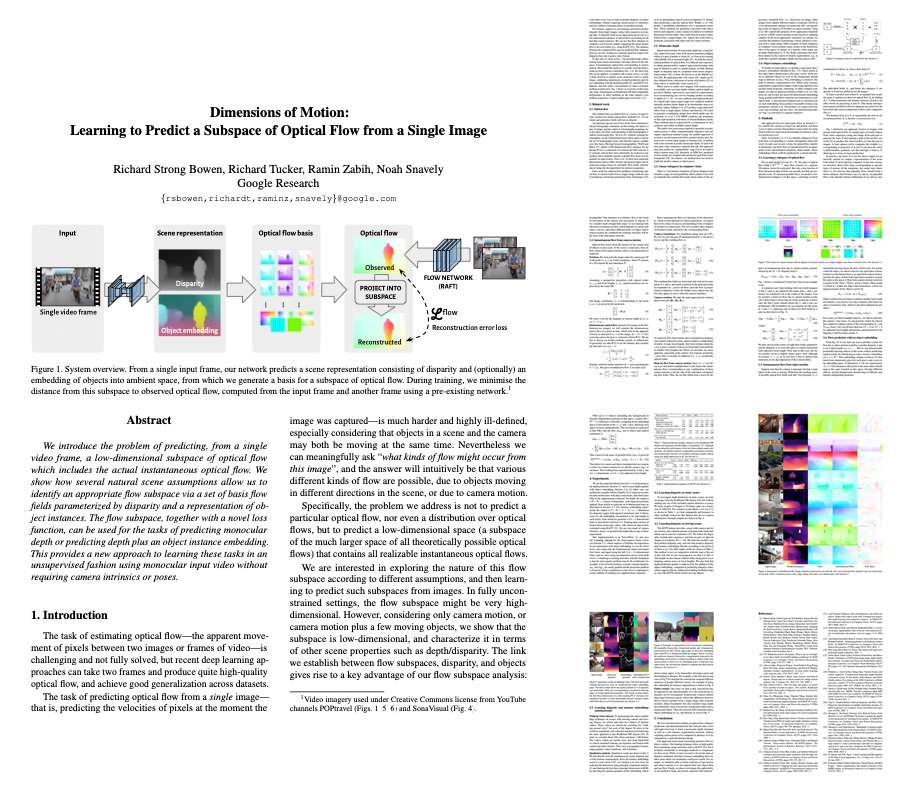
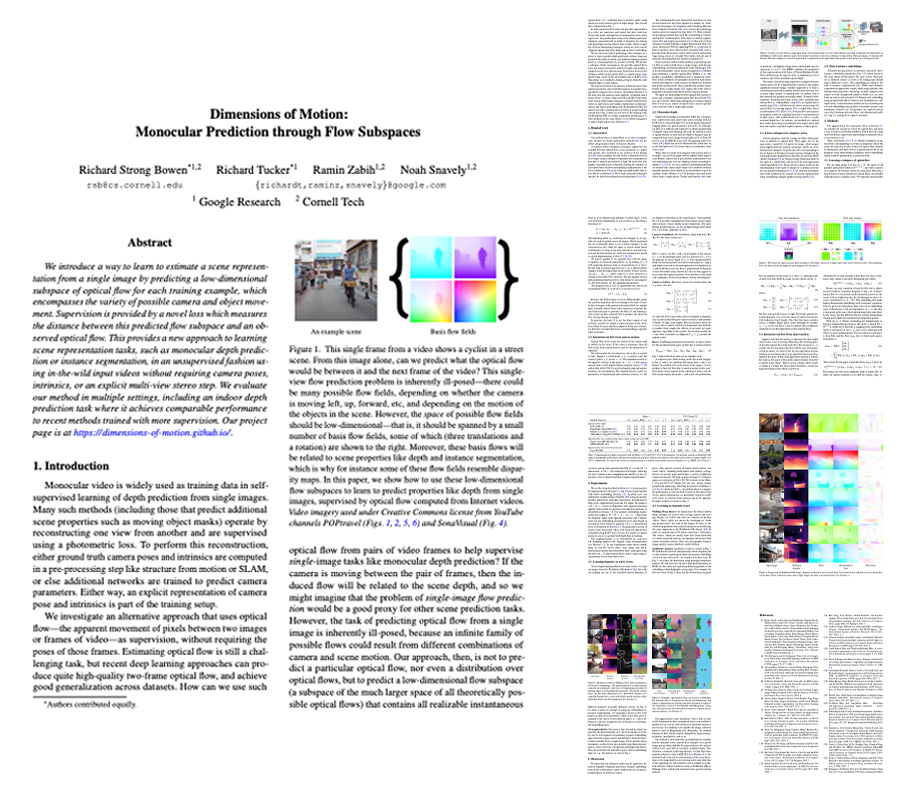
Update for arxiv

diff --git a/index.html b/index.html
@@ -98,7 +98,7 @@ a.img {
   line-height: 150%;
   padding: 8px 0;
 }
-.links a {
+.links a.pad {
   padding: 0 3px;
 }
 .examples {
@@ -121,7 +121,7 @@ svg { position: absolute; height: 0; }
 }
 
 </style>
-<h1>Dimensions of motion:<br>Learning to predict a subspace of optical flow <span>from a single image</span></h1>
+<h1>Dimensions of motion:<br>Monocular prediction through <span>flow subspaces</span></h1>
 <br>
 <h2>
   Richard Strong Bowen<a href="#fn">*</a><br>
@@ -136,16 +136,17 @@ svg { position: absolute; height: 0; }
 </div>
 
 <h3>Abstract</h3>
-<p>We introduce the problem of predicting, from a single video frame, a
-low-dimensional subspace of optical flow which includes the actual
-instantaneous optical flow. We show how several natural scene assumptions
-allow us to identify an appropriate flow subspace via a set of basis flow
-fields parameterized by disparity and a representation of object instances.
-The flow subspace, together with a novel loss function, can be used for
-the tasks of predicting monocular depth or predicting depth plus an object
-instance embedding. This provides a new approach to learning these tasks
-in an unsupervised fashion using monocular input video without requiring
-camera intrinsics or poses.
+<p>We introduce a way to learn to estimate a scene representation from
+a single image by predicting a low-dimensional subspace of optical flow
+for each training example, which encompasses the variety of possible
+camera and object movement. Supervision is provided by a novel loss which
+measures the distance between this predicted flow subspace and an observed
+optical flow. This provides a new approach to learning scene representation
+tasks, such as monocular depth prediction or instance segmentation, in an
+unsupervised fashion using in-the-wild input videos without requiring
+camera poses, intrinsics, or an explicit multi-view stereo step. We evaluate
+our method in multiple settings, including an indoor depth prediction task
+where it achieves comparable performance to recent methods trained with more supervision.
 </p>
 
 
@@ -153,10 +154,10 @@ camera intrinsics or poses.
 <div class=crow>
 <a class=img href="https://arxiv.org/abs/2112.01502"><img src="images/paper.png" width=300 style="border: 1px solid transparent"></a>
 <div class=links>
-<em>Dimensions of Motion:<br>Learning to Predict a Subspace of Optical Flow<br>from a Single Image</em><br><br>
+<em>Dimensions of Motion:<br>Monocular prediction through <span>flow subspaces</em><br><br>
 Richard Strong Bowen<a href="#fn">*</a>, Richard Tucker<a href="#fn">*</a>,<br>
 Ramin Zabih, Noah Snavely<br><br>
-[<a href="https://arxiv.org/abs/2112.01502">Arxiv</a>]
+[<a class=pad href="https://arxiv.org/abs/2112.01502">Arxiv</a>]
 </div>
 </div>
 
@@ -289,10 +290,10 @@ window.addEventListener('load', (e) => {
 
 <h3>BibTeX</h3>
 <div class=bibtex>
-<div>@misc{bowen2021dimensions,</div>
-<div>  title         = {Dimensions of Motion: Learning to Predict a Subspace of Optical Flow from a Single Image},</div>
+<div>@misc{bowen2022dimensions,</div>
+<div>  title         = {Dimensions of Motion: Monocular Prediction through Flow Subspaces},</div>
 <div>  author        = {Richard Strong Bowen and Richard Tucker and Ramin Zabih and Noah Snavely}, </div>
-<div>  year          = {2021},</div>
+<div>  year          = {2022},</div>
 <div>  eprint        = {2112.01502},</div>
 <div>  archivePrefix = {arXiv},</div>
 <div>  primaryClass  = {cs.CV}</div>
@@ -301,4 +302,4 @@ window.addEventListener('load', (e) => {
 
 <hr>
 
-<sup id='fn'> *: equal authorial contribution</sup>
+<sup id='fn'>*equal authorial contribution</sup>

.....

__What to work on__: Copy exactly, please, the span of lines that begins at the line with "-289,10 +290,10 @@" and ends at the last line of the data, both included.

__Task result__:
@@ -289,10 +290,10 @@ window.addEventListener('load', (e) => {
 
 <h3>BibTeX</h3>
 <div class=bibtex>
-<div>@misc{bowen2021dimensions,</div>
-<div>  title         = {Dimensions of Motion: Learning to Predict a Subspace of Optical Flow from a Single Image},</div>
+<div>@misc{bowen2022dimensions,</div>
+<div>  title         = {Dimensions of Motion: Monocular Prediction through Flow Subspaces},</div>
 <div>  author        = {Richard Strong Bowen and Richard Tucker and Ramin Zabih and Noah Snavely}, </div>
-<div>  year          = {2021},</div>
+<div>  year          = {2022},</div>
 <div>  eprint        = {2112.01502},</div>
 <div>  archivePrefix = {arXiv},</div>
 <div>  primaryClass  = {cs.CV}</div>
@@ -301,4 +302,4 @@ window.addEventListener('load', (e) => {
 
 <hr>
 
-<sup id='fn'> *: equal authorial contribution</sup>
+<sup id='fn'>*equal authorial contribution</sup>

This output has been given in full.